[Opening Provided data section]

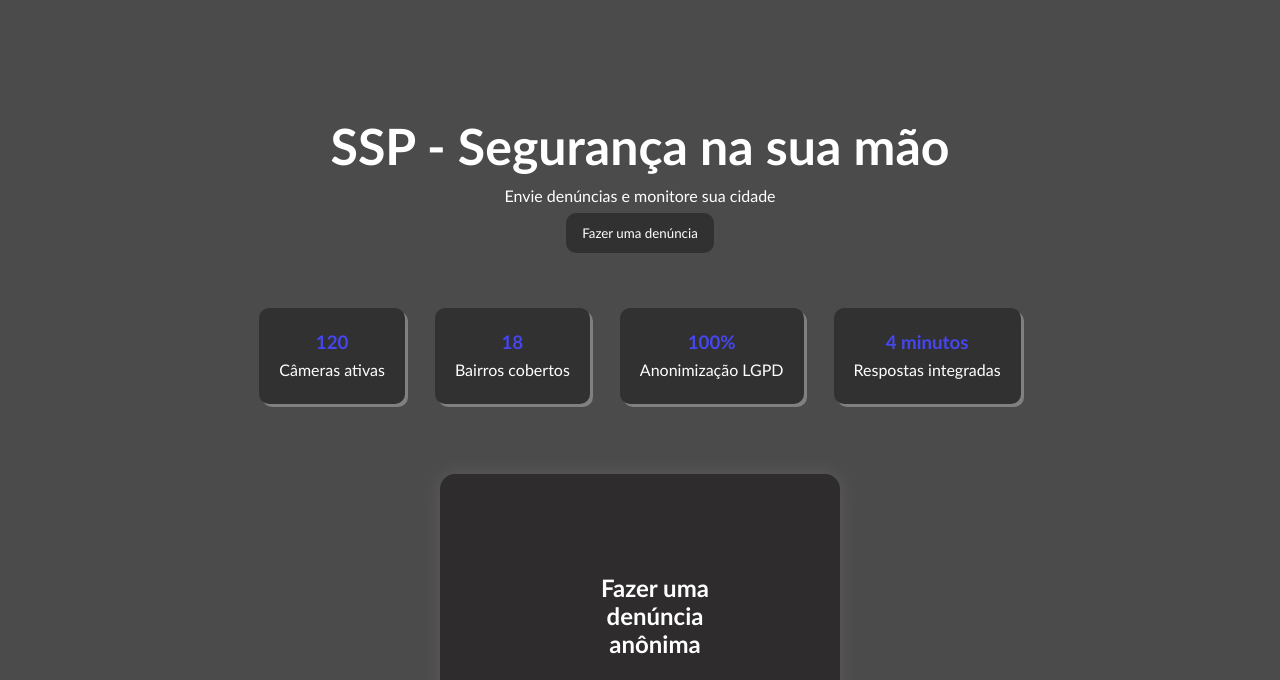
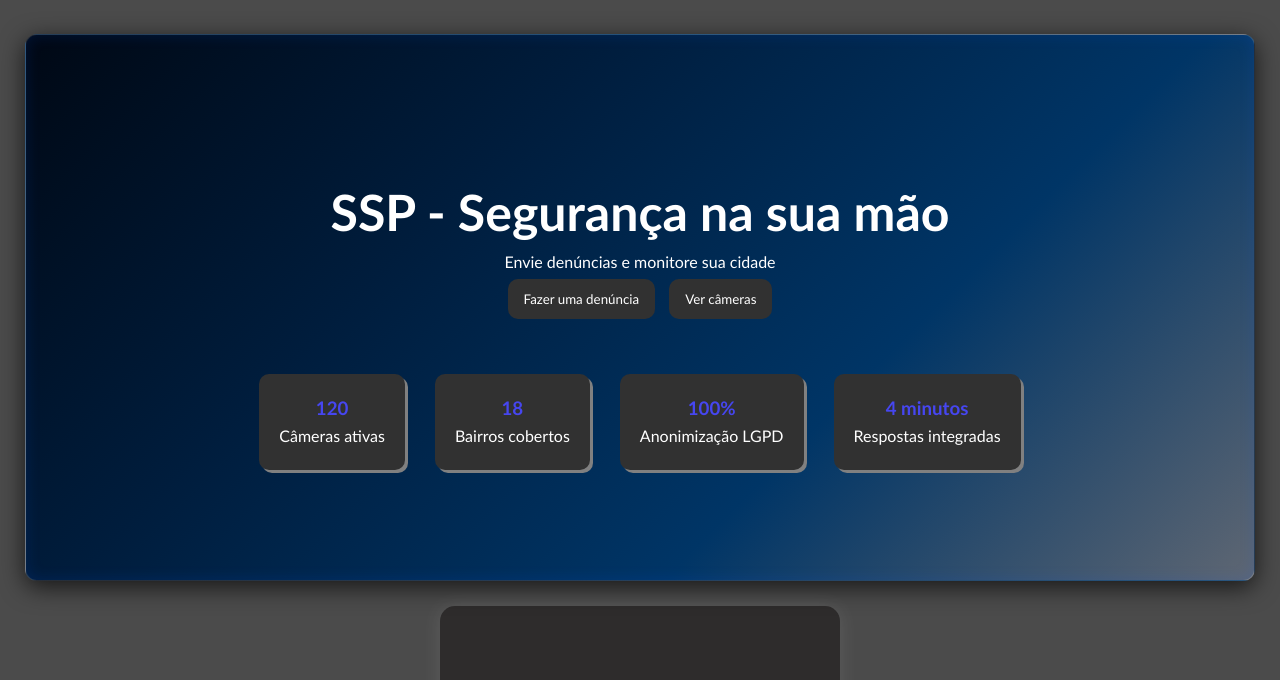
Before and after one commit to Dani3773/SSP, a plain HTML site: page src/pages/index.html in a window 1280 px wide. Shown: the part 81-761 px from the top of the page. Drawn offline with Linux system fonts and the light colour scheme.

Commit message:
Update index.html

```diff
--- a/src/pages/index.html
+++ b/src/pages/index.html
@@ -25,10 +25,15 @@
         </div>
     </header>
 
+    <div class="ini-double">
+
   <div class="ini">
-        <h1 id="inicio">SSP - Seguran&ccedil;a na sua m&atilde;o</h1>
-        <p>Envie den&uacute;ncias e monitore sua cidade</p>
-        <a href="#denuncia"><button>Fazer uma den&uacute;ncia</button></a>
+    <h1 id="inicio">SSP - Segurança na sua mão</h1>
+    <p>Envie denúncias e monitore sua cidade</p>
+    <div class="botoes">
+      <a href="#denuncia"><button>Fazer uma denúncia</button></a>
+      <a href="#monitoramento"><button>Ver câmeras</button></a>
+    </div>
   </div>
 
   <section class="box">
@@ -49,6 +54,8 @@
       <p>Respostas integradas</p>
     </div>
   </section>
+
+</div>
 
     <form id="denuncia" action="formulario.php" method="post" name="denuncia" enctype="multipart/form-data">
         <h2>Fazer uma den&uacute;ncia an&ocirc;nima</h2>
```
Lines whose indentation alone changed are shown as unchanged.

[Closing Provided data section]

## Assigned task
Please give the records above again exactly as they stand, with no pictures.

## Reply to the task
Before and after one commit to Dani3773/SSP, a plain HTML site: page src/pages/index.html in a window 1280 px wide. Shown: the part 81-761 px from the top of the page. Drawn offline with Linux system fonts and the light colour scheme.

Commit message:
Update index.html

```diff
--- a/src/pages/index.html
+++ b/src/pages/index.html
@@ -25,10 +25,15 @@
         </div>
     </header>
 
+    <div class="ini-double">
+
   <div class="ini">
-        <h1 id="inicio">SSP - Seguran&ccedil;a na sua m&atilde;o</h1>
-        <p>Envie den&uacute;ncias e monitore sua cidade</p>
-        <a href="#denuncia"><button>Fazer uma den&uacute;ncia</button></a>
+    <h1 id="inicio">SSP - Segurança na sua mão</h1>
+    <p>Envie denúncias e monitore sua cidade</p>
+    <div class="botoes">
+      <a href="#denuncia"><button>Fazer uma denúncia</button></a>
+      <a href="#monitoramento"><button>Ver câmeras</button></a>
+    </div>
   </div>
 
   <section class="box">
@@ -49,6 +54,8 @@
       <p>Respostas integradas</p>
     </div>
   </section>
+
+</div>
 
     <form id="denuncia" action="formulario.php" method="post" name="denuncia" enctype="multipart/form-data">
         <h2>Fazer uma den&uacute;ncia an&ocirc;nima</h2>
```
Lines whose indentation alone changed are shown as unchanged.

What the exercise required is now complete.